29 Nov 2012:
China is Largest Importer
Of Illegally Harvested Timber, Report Says
China has become the world’s leading importer of illegally harvested timber, even as the growing economic giant has made strides in protecting its own forests, according to a new report
. Drawing on its
own investigative research and the work of Interpol, the London-based Environmental Investigation Agency (EIA) estimates that China now imports about $4 billion in illegal timber
annually to meet rising demand for construction materials and furniture. According to the report, more than half of China’s raw timber imports are now coming from nations with “a high risk of illegal logging and poor forest governance,” including Cambodia, Laos, and Madagascar.

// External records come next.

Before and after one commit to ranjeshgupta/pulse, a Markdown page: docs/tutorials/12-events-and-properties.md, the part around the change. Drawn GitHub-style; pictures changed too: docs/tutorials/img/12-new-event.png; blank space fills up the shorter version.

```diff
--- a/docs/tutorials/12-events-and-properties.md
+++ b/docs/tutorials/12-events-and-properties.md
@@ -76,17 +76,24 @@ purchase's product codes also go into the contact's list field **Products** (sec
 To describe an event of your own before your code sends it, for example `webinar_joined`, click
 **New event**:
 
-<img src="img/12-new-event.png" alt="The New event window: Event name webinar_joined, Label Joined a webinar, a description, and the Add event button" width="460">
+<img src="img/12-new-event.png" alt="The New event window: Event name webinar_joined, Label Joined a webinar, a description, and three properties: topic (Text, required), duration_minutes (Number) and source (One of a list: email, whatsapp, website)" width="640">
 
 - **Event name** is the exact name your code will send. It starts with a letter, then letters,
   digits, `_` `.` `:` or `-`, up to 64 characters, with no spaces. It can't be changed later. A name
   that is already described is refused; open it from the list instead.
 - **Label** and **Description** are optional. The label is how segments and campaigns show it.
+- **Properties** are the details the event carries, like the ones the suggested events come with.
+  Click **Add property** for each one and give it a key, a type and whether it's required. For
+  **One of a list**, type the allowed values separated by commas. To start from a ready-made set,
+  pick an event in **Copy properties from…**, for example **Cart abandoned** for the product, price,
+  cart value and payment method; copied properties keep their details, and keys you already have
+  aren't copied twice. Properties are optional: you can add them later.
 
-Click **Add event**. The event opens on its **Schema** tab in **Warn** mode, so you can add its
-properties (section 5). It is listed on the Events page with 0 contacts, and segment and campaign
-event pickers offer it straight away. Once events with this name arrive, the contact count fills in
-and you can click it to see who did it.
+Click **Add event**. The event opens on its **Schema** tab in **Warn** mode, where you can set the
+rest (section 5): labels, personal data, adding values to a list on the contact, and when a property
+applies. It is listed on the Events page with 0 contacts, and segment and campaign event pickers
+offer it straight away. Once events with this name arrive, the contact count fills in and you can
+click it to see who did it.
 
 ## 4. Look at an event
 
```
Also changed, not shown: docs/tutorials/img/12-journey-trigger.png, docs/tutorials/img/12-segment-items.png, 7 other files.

Meanwhile, the report said, the Chinese government has taken critical steps in preserving and re-growing its own forests. “China is now effectively exporting deforestation around the world,” said Faith Doherty, head of EIA’s forest campaign. Other major timber consumers, including the U.S., the European Union, and Australia, have taken critical legislative steps to exclude illegal timber, while producing countries, such as Indonesia, have improved enforcement against illegal logging, the report said. The global market for illegal timber is worth about $30 billion.
Yale Environment 360 is
a publication of the
Yale School of Forestry
& Environmental Studies
Yale Environment 360
articles are now available in Spanish and Portuguese on Universia
, the online educational network. Visit the site.
Business & Innovation
Policy & Politics
Pollution & Health
Science & Technology
Antarctica and the Arctic
Central & South America
Photographer Robert Wintner documents the exquisite beauty and biodiversity of Cuba’s unspoiled coral reefs. View the gallery.
is now available for mobile devices at e360.yale.edu/mobile
The Warriors of Qiugang
, a Yale Environment 360
video, chronicles a Chinese village’s fight against a polluting chemical plant. It was nominated for a 2011 Academy Award for Best Documentary Short.
Watch the video.
Top Image: aerial view of Iceland
. © Google & TerraMetrics.
A three-part series Tainted Harvest
looks at the soil pollution crisis in China, the threat it poses to the food supply, and the complexity of any cleanup. Read the series.